Saturday, May 4, 2013

a few random observations

Ghana has some TERRIBLE drivers on the road.  Scratch that, most are terrible.  passing when they shouldnt, etc.  However, there is ZERO road rage.  maybe it has something to do with the fact that everyone is late to everything so no one seems to be in a hurry to get anywhere (although I guess that conflicts with the speeding).  The roads are terrible, full of potholes, paved roads randomly turn to dirt.

People also freely litter here.  The sides of the road are lined with plastic, trash, etc.  Another reminder of how nice it is to live in the U.S.

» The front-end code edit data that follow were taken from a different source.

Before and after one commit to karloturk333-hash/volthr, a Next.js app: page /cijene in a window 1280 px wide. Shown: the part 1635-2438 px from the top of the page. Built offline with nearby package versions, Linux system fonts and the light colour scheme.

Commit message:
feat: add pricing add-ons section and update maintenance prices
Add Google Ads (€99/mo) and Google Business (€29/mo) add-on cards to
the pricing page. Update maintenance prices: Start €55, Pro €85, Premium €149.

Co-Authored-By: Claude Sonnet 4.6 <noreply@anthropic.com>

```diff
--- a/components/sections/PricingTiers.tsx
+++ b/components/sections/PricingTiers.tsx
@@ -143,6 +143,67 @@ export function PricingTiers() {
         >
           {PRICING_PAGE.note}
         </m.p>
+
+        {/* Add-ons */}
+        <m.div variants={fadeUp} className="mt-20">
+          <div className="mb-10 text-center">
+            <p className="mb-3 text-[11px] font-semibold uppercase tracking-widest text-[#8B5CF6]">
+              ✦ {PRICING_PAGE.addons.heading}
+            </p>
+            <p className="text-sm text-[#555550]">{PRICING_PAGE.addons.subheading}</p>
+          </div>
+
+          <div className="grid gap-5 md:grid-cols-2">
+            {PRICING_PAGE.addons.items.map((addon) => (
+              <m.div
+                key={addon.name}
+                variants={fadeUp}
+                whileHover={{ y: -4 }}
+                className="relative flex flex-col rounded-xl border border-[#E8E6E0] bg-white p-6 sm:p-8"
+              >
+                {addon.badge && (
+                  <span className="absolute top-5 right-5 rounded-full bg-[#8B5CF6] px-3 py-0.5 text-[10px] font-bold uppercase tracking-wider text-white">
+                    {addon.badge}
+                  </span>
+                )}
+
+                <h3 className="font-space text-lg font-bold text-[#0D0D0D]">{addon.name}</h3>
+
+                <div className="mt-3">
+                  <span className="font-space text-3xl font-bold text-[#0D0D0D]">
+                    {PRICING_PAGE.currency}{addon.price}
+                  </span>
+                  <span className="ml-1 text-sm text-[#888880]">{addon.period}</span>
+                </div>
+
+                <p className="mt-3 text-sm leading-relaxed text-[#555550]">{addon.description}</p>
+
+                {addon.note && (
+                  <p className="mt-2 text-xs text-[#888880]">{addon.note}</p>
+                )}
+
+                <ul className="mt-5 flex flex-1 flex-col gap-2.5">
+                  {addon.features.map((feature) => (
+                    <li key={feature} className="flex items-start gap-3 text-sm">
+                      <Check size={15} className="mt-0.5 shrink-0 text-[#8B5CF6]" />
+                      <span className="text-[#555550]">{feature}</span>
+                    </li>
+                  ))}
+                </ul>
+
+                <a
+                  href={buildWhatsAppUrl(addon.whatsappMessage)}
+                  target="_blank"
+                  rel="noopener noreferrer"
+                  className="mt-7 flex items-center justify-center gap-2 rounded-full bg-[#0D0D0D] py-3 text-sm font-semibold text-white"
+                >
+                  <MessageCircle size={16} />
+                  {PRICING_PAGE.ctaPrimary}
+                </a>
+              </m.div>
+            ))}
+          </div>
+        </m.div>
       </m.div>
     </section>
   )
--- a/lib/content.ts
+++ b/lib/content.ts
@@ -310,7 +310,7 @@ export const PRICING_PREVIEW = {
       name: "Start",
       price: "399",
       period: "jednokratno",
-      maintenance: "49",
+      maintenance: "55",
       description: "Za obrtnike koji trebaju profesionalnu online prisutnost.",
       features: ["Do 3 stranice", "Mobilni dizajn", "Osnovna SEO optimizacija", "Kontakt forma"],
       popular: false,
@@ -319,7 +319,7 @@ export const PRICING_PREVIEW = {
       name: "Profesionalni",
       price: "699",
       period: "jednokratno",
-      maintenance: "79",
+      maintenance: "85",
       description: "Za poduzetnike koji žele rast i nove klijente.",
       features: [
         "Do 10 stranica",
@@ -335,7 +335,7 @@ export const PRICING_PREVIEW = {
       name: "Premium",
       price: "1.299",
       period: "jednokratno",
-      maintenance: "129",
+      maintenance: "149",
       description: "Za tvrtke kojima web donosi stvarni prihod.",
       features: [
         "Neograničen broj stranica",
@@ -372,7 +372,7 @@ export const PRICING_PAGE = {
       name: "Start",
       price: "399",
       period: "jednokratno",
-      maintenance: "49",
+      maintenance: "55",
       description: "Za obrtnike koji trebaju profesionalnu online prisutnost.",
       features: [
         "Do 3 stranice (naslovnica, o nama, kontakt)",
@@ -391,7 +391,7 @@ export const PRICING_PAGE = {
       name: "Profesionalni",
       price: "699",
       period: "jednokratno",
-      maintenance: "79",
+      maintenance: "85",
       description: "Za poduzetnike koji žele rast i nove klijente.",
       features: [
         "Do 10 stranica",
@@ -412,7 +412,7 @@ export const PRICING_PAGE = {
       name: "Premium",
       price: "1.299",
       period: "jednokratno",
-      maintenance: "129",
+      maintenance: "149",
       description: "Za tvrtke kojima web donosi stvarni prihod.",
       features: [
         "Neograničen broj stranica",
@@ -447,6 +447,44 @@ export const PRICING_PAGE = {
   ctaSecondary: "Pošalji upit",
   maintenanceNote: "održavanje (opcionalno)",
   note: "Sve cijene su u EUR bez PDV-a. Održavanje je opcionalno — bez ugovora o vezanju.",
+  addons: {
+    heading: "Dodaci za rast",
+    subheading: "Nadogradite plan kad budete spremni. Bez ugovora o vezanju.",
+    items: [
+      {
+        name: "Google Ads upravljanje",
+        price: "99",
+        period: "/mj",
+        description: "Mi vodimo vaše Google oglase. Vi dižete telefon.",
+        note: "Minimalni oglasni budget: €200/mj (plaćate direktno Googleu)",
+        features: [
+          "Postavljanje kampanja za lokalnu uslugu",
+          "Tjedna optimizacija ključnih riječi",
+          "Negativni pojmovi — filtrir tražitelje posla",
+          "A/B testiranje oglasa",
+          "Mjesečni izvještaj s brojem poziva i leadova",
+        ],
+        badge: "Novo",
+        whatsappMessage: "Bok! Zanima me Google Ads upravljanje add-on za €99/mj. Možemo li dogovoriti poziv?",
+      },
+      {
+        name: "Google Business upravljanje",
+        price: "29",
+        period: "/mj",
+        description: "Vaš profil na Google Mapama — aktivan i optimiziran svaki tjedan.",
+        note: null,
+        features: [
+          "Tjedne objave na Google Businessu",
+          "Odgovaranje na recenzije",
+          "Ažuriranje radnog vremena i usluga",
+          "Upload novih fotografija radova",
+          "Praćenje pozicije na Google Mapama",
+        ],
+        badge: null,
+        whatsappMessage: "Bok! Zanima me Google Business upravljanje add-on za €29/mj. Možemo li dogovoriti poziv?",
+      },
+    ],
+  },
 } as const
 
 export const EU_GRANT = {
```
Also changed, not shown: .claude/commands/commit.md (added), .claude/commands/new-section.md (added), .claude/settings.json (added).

Funerals here in Ghana are a 2 day celebration.  Entire towns turn out for a funeral, everyone dressed in red and/or black, streets are blocked with pedestrian processions, causing more traffic.

Everyone waves here.  Maybe its the rarity of seeing a couple of white guys (yeyvu) but every town we passed we were greeted with lots of waves and smiles.

In the little towns we passed, all of which are poverty stricken, the buildings and edifices are half built, no roofs, many made of brick (otherwise cinderblock).

As expected, lots of street vendors of food, stuff like snails, plastic bags of water (seems only the tourists drink bottles of water...the locals bite off a corner of the bag and drink it), maize dough, wierd turkey meat.  And pretty much everything is carried on their heads.

Lighter day (emotionally)

Today was a much lighter day on the emotions...Dave (the founder of Crossover) has a 17 year old daughter (Sonia) that goes to a private girls high school in the city of Ho.  They have visiting hours on the first Saturday of each month so we went to visit her.  Sonia is also the penpal of Jim's 11 year old daughter, Mia, so it was a very special visit for him (pictured below, left to right is Juliette, Sonia's best friend, Jim, Sonia and Dave).

After we visited Sonia, we drove about an hour to a Monkey Reserve...pretty cool video here posted to youtube

and a pic...

After the Monkey Reserve, we had a long drive back to the hotel, but stopped at tthe 2nd highest point in Ghana for a quick break